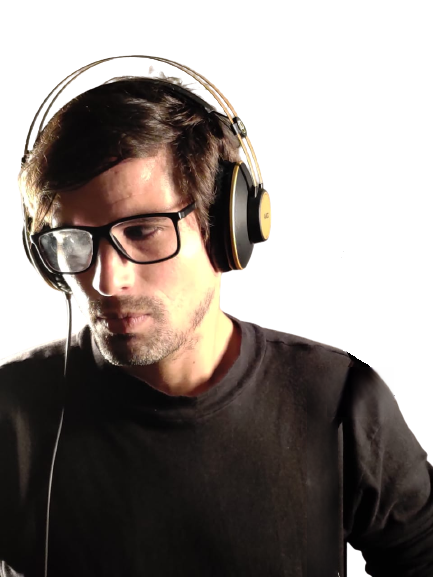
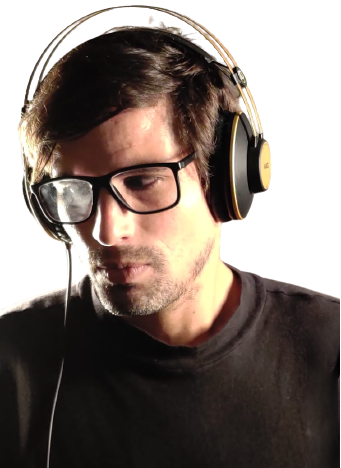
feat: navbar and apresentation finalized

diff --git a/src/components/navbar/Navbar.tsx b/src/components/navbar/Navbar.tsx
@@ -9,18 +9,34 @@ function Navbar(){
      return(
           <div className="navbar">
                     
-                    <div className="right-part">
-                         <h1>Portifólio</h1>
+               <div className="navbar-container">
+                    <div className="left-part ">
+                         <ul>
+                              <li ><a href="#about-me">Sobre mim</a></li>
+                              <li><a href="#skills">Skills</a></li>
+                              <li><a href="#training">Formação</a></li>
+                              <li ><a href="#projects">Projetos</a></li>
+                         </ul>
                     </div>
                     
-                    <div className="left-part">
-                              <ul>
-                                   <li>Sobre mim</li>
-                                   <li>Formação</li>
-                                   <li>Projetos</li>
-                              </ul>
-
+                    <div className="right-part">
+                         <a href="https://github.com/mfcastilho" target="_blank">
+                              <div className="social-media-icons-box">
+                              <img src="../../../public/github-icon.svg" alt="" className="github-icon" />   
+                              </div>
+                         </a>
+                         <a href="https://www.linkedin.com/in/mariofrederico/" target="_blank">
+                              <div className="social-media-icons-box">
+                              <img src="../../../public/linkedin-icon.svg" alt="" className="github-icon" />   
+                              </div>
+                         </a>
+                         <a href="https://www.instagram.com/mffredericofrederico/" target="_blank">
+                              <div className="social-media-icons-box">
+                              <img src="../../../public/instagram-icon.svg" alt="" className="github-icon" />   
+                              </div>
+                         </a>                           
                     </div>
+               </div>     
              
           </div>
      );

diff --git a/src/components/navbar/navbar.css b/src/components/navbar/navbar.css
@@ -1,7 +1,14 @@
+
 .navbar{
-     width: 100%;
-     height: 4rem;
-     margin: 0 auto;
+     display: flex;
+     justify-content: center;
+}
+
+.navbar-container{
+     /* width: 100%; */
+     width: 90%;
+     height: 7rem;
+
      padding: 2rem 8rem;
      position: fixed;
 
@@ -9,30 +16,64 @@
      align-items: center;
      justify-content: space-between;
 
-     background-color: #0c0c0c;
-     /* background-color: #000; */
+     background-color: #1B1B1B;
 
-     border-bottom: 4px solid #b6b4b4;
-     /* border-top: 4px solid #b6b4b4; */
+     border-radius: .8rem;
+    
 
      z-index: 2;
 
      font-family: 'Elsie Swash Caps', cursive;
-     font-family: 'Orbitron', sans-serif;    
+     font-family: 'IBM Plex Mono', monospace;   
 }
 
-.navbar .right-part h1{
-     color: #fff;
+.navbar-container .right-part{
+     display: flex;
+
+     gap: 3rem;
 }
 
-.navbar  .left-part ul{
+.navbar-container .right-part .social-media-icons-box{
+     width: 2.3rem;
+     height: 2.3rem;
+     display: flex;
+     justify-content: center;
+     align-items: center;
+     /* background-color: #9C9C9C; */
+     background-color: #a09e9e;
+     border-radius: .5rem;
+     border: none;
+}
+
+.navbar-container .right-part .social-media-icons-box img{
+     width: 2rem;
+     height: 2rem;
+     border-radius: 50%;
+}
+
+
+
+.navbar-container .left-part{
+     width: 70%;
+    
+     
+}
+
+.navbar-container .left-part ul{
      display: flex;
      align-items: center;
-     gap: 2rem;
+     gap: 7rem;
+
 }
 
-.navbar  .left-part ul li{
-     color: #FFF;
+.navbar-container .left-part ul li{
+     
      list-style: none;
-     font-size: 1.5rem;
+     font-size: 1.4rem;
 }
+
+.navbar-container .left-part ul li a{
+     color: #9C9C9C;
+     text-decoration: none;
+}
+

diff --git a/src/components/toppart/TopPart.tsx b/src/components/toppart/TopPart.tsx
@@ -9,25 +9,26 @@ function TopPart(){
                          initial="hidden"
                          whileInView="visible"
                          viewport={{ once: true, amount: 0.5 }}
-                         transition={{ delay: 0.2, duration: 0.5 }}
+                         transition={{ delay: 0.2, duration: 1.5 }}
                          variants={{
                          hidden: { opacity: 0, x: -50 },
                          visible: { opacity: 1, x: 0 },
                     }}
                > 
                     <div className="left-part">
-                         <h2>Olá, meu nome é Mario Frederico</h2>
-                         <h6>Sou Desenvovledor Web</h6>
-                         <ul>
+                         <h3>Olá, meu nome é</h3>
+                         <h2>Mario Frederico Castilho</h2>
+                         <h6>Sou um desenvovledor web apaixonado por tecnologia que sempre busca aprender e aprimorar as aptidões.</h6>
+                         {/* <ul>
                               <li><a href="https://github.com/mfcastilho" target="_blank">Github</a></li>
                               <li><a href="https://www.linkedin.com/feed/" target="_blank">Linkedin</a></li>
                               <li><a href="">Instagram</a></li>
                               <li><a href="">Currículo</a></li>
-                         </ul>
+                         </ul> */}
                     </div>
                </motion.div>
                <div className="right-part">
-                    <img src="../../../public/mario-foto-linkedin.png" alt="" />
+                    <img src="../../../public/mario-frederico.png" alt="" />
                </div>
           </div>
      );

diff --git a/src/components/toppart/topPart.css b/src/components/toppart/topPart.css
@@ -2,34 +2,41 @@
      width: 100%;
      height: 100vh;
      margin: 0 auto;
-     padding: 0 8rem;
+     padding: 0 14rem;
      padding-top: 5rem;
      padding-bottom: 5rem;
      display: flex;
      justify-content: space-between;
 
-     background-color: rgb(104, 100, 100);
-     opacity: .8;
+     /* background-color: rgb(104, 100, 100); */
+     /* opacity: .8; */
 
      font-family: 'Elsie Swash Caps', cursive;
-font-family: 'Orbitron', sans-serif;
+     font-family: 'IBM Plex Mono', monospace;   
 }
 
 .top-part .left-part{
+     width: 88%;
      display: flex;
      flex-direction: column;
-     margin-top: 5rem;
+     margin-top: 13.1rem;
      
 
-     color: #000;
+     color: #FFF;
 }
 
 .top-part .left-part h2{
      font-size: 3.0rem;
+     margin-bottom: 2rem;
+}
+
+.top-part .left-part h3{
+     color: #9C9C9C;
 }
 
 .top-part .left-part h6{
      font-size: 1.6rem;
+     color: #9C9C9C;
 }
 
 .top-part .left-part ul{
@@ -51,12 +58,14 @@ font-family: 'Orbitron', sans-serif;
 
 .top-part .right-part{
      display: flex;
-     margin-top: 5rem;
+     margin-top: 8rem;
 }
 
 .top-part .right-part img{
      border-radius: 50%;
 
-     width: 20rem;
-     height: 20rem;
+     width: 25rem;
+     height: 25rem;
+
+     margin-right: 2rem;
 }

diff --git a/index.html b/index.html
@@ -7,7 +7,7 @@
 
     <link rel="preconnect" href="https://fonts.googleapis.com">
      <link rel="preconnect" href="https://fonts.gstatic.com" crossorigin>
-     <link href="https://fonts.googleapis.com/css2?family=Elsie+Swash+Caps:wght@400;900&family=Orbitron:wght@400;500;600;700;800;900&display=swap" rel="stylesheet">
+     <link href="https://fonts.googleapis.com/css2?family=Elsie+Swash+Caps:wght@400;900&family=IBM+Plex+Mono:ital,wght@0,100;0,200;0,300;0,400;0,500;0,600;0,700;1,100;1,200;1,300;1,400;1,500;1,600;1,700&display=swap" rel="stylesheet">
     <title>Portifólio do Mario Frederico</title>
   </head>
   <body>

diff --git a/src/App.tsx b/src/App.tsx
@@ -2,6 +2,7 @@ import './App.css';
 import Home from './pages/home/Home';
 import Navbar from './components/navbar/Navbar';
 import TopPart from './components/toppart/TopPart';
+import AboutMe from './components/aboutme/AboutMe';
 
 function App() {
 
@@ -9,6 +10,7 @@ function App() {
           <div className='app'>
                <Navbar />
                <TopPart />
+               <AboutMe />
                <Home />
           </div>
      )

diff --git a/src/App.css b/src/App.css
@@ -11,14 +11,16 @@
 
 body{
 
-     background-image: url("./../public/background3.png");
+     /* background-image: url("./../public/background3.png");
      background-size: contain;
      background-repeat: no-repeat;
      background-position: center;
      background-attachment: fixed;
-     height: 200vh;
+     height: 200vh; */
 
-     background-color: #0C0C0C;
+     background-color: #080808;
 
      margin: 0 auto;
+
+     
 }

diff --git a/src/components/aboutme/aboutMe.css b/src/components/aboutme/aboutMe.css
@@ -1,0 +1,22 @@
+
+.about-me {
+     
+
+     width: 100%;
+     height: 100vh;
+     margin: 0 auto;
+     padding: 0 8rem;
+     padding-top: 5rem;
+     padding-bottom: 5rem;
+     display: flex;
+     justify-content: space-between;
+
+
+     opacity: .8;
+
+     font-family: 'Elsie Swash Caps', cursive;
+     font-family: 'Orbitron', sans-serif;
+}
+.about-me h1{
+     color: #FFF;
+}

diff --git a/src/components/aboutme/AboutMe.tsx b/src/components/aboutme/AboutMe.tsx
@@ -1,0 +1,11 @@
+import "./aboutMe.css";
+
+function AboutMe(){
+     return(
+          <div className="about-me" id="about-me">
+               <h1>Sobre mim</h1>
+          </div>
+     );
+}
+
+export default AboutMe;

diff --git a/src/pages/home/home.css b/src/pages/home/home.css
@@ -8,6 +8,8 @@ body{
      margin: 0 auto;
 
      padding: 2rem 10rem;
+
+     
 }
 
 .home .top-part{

====

**Exercise objective:**
Review the material and copy each line in which the word "import" appears.

**Output:**
@@ -2,6 +2,7 @@ import './App.css';
 import Home from './pages/home/Home';
 import Navbar from './components/navbar/Navbar';
 import TopPart from './components/toppart/TopPart';
+import AboutMe from './components/aboutme/AboutMe';
+import "./aboutMe.css";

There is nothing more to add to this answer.